─── Exercise inputs
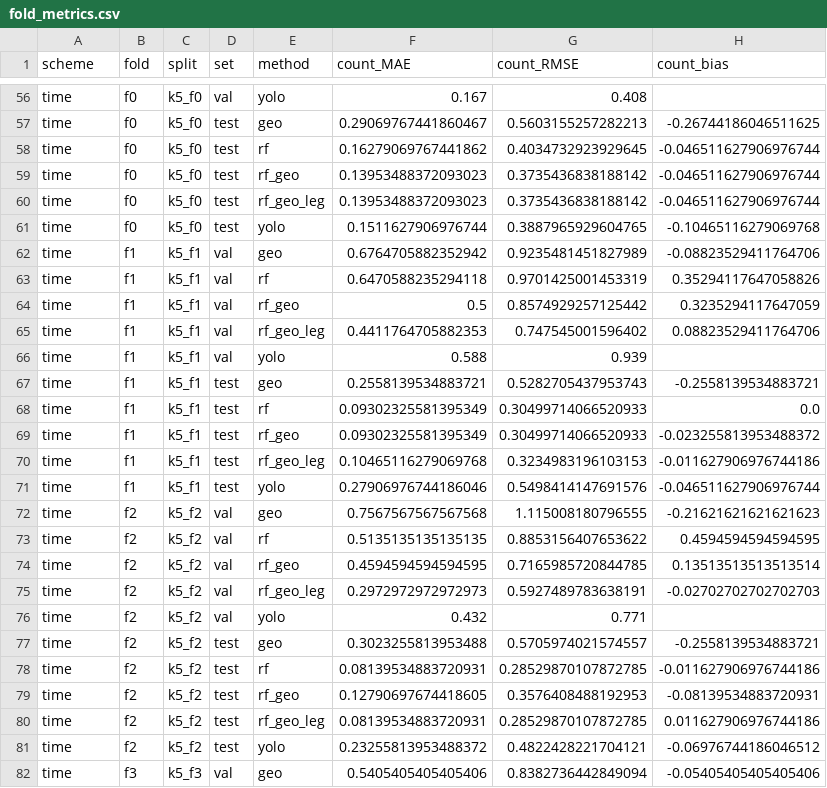
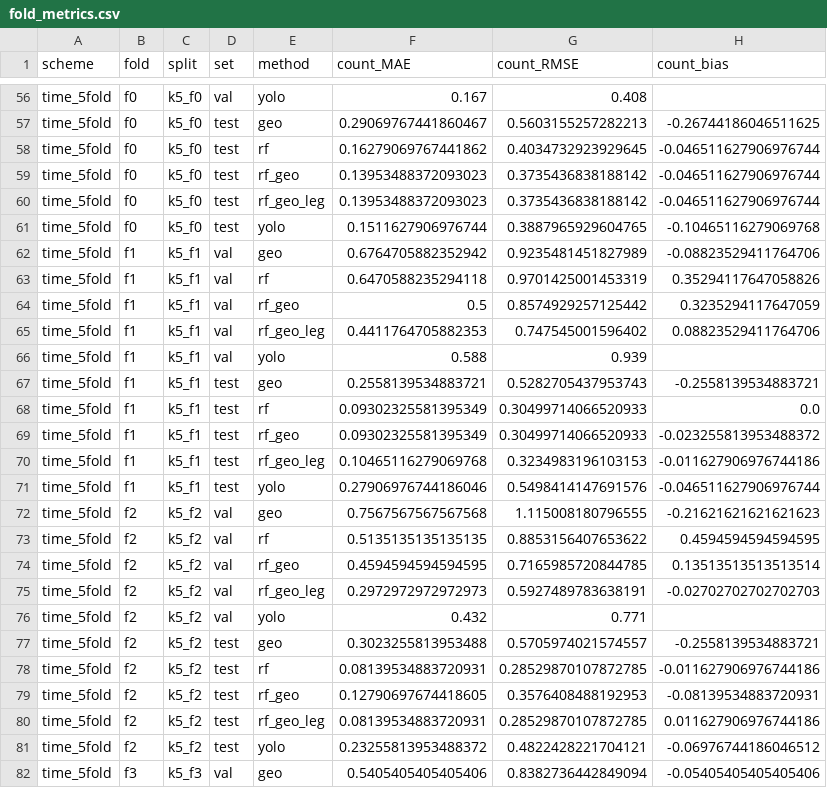
Before and after one commit to guapa0girl/2026_Project, a CSV file: counting/reports/fold_study/fold_metrics.csv, drawn as a sheet; only a part is shown, gaps mark what is left out; the diff covers the shown part only; the diff names each change by its address in the sheet, - before the commit and + after, or states it on an @@ line.

Commit message:
Label every result as Random 5-fold / Time 5-fold; RESULTS keeps only 5-fold metrics; inference time handed to Sua
- Scheme keys random_5fold / time_5fold in all report CSVs (fold_metrics, summaries, per-image, error cases, YOLO inputs); figure and table labels say Random 5-fold / Time 5-fold (numbers unchanged, verified)
- RESULTS: appendix A (single random/time splits) and single-split model-selection numbers removed; counted totals (4-3) as fold mean +- SD instead of 5-fold sums; single-model error-case figure replaced by the 10-model figures; fold_study section 6 drops the sum column
- Inference time is Sua's part: Seo-in's RTX 5060 measurements removed (reports/speed, RESULTS 6, PROGRESS); benchmark_speed.py kept as the tool, now measuring all 10 fold models and reporting 5-fold mean +- SD per scheme, YOLO weights by {split} template with per-fold conf
- README, PROGRESS, training/counting READMEs: Random 5-fold / Time 5-fold labels, single splits marked as not 5-fold

```diff
--- a/counting/reports/fold_study/fold_metrics.csv
+++ b/counting/reports/fold_study/fold_metrics.csv
-A56:A82 (scheme): time
+A56:A82 (scheme): time_5fold
```
Also changed, not shown: 73 edited cells elsewhere in this file, counting/reports/fold_study/error_cases/all_models_summary.csv, counting/reports/fold_study/fold_summary.csv, 38 other files.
──────
Directions for this task - Your reply must be one number, namely the count of lines above that hold the string "reports".

Exercise result - 5